User interface change data:
※

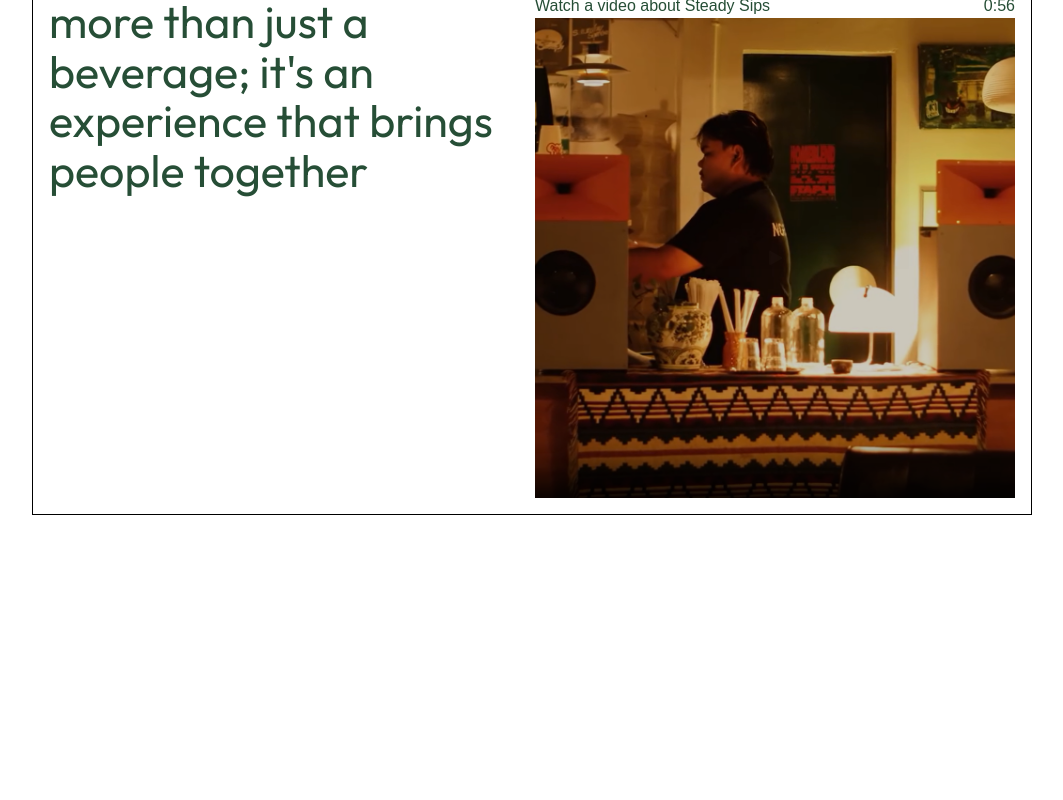
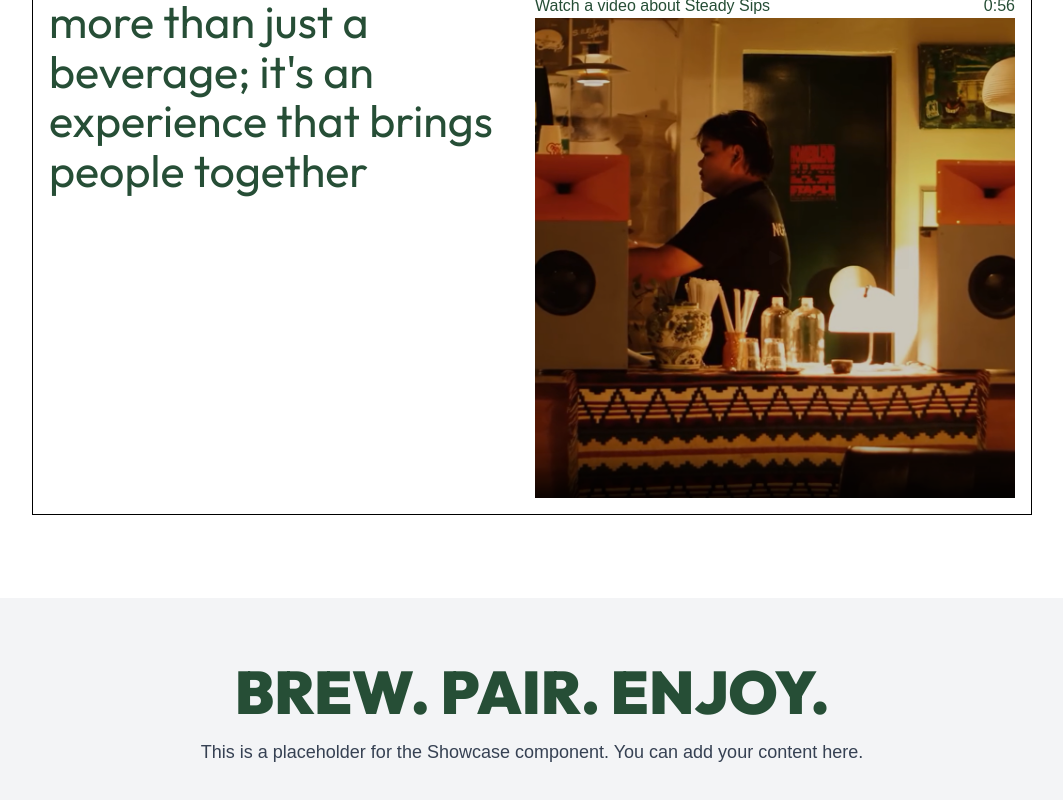
Before and after one commit to Jheenz/Staple, a Next.js app: page / in a window 1280 px wide. Shown: the part 1002-1802 px from the top of the page, without its empty margins (108-1171 px from the left). Before the commit the page ends 1600 px from the top, so only its background shows below. Built offline with nearby package versions, Linux system fonts and the light colour scheme.

Commit message:
Add Showcase component and update navbar links
Introduces a new Showcase component and integrates it into the main page. Updates navbar links to use anchor tags for in-page navigation instead of routing to separate pages. Also removes unused React imports from several components.

```diff
--- a/app/components/about.tsx
+++ b/app/components/about.tsx
@@ -1,5 +1,4 @@
 import Image from 'next/image';
-import React from 'react'
 import AboutImage from '../../public/About.png';
 import { FontAwesomeIcon } from '@fortawesome/react-fontawesome';
 import { faPlay } from '@fortawesome/free-solid-svg-icons';
--- a/app/components/hero.tsx
+++ b/app/components/hero.tsx
@@ -1,4 +1,3 @@
-import React from 'react'
 import Button from './Button';
 import { FontAwesomeIcon } from '@fortawesome/react-fontawesome';
 import { faArrowRight } from '@fortawesome/free-solid-svg-icons';
--- a/app/components/navbar.tsx
+++ b/app/components/navbar.tsx
@@ -1,4 +1,3 @@
-import React from 'react'
 import Link from 'next/link';
 import localFont from 'next/font/local';
 import { FontAwesomeIcon } from '@fortawesome/react-fontawesome';
@@ -18,9 +17,9 @@ const navbar = () => {
         </div>
         <div className="menu-open hidden md:block">
           <ul className='flex items-center h-full text-xl font-["Outfit"] [&>li>a]:py-7 [&>li>a]:px-6 [&>li>a]:transition-colors [&>li>a:hover]:bg-black/80'>
-            <li><Link href="/about">Home</Link></li>
-            <li><Link href="/services">About</Link></li>
-            <li><Link href="/contact">Contact</Link></li>
+            <li><Link href="#home">Home</Link></li>
+            <li><Link href="#about">About</Link></li>
+            <li><Link href="#contact">Contact</Link></li>
           </ul>
         </div>
           <button className='block md:hidden'>
@@ -40,9 +39,9 @@ const navbar = () => {
                        [&>li>a]:block [&>li>a]:w-[250px] [&>li>a]:px-6 [&>li>a]:py-4
                        [&>li>a]:transition-colors [&>li>a:hover]:bg-black/80'
           >
-            <li><Link href="/about">Home</Link></li>
-            <li><Link href="/services">About</Link></li>
-            <li><Link href="/contact">Contact</Link></li>
+            <li><Link href="#home">Home</Link></li>
+            <li><Link href="#about">About</Link></li>
+            <li><Link href="#contact">Contact</Link></li>
           </ul>
         </div>
       </div>
--- /dev/null
+++ b/app/components/showcase.tsx
@@ -0,0 +1,19 @@
+const Showcase = () => {
+    return (
+        <section id="showcase" className="w-full bg-gray-100 flex items-center justify-center">
+            <div className="max-w-[1400px] w-full">
+                <div className="flex flex-col items-center text-center py-16 px-4">
+                    <h2 className="text-6xl text-theme-color font-['Outfit'] font-black mb-4">BREW. PAIR. ENJOY.</h2>
+                    <p className="text-lg text-gray-700">
+                        This is a placeholder for the Showcase component. You can add your content here.
+                    </p>
+                </div>
+                <div>
+
+                </div>
+            </div>
+        </section>
+    )
+}
+
+export default Showcase;
--- a/app/page.tsx
+++ b/app/page.tsx
@@ -1,6 +1,7 @@
 import Hero from "./components/hero";
 import Navbar from "./components/navbar";
 import About from "./components/about";
+import Showcase from "./components/showcase";
 
 export default function Home() {
   return (
@@ -9,6 +10,7 @@ export default function Home() {
         <Navbar />
         <Hero />
         <About />
+        <Showcase />
       </main>
     </>
   );
```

※

Once the pictures are removed, return the entries exactly as they stand.

## [RESULT OF THE TASK]
Before and after one commit to Jheenz/Staple, a Next.js app: page / in a window 1280 px wide. Shown: the part 1002-1802 px from the top of the page, without its empty margins (108-1171 px from the left). Before the commit the page ends 1600 px from the top, so only its background shows below. Built offline with nearby package versions, Linux system fonts and the light colour scheme.

Commit message:
Add Showcase component and update navbar links
Introduces a new Showcase component and integrates it into the main page. Updates navbar links to use anchor tags for in-page navigation instead of routing to separate pages. Also removes unused React imports from several components.

```diff
--- a/app/components/about.tsx
+++ b/app/components/about.tsx
@@ -1,5 +1,4 @@
 import Image from 'next/image';
-import React from 'react'
 import AboutImage from '../../public/About.png';
 import { FontAwesomeIcon } from '@fortawesome/react-fontawesome';
 import { faPlay } from '@fortawesome/free-solid-svg-icons';
--- a/app/components/hero.tsx
+++ b/app/components/hero.tsx
@@ -1,4 +1,3 @@
-import React from 'react'
 import Button from './Button';
 import { FontAwesomeIcon } from '@fortawesome/react-fontawesome';
 import { faArrowRight } from '@fortawesome/free-solid-svg-icons';
--- a/app/components/navbar.tsx
+++ b/app/components/navbar.tsx
@@ -1,4 +1,3 @@
-import React from 'react'
 import Link from 'next/link';
 import localFont from 'next/font/local';
 import { FontAwesomeIcon } from '@fortawesome/react-fontawesome';
@@ -18,9 +17,9 @@ const navbar = () => {
         </div>
         <div className="menu-open hidden md:block">
           <ul className='flex items-center h-full text-xl font-["Outfit"] [&>li>a]:py-7 [&>li>a]:px-6 [&>li>a]:transition-colors [&>li>a:hover]:bg-black/80'>
-            <li><Link href="/about">Home</Link></li>
-            <li><Link href="/services">About</Link></li>
-            <li><Link href="/contact">Contact</Link></li>
+            <li><Link href="#home">Home</Link></li>
+            <li><Link href="#about">About</Link></li>
+            <li><Link href="#contact">Contact</Link></li>
           </ul>
         </div>
           <button className='block md:hidden'>
@@ -40,9 +39,9 @@ const navbar = () => {
                        [&>li>a]:block [&>li>a]:w-[250px] [&>li>a]:px-6 [&>li>a]:py-4
                        [&>li>a]:transition-colors [&>li>a:hover]:bg-black/80'
           >
-            <li><Link href="/about">Home</Link></li>
-            <li><Link href="/services">About</Link></li>
-            <li><Link href="/contact">Contact</Link></li>
+            <li><Link href="#home">Home</Link></li>
+            <li><Link href="#about">About</Link></li>
+            <li><Link href="#contact">Contact</Link></li>
           </ul>
         </div>
       </div>
--- /dev/null
+++ b/app/components/showcase.tsx
@@ -0,0 +1,19 @@
+const Showcase = () => {
+    return (
+        <section id="showcase" className="w-full bg-gray-100 flex items-center justify-center">
+            <div className="max-w-[1400px] w-full">
+                <div className="flex flex-col items-center text-center py-16 px-4">
+                    <h2 className="text-6xl text-theme-color font-['Outfit'] font-black mb-4">BREW. PAIR. ENJOY.</h2>
+                    <p className="text-lg text-gray-700">
+                        This is a placeholder for the Showcase component. You can add your content here.
+                    </p>
+                </div>
+                <div>
+
+                </div>
+            </div>
+        </section>
+    )
+}
+
+export default Showcase;
--- a/app/page.tsx
+++ b/app/page.tsx
@@ -1,6 +1,7 @@
 import Hero from "./components/hero";
 import Navbar from "./components/navbar";
 import About from "./components/about";
+import Showcase from "./components/showcase";
 
 export default function Home() {
   return (
@@ -9,6 +10,7 @@ export default function Home() {
         <Navbar />
         <Hero />
         <About />
+        <Showcase />
       </main>
     </>
   );
```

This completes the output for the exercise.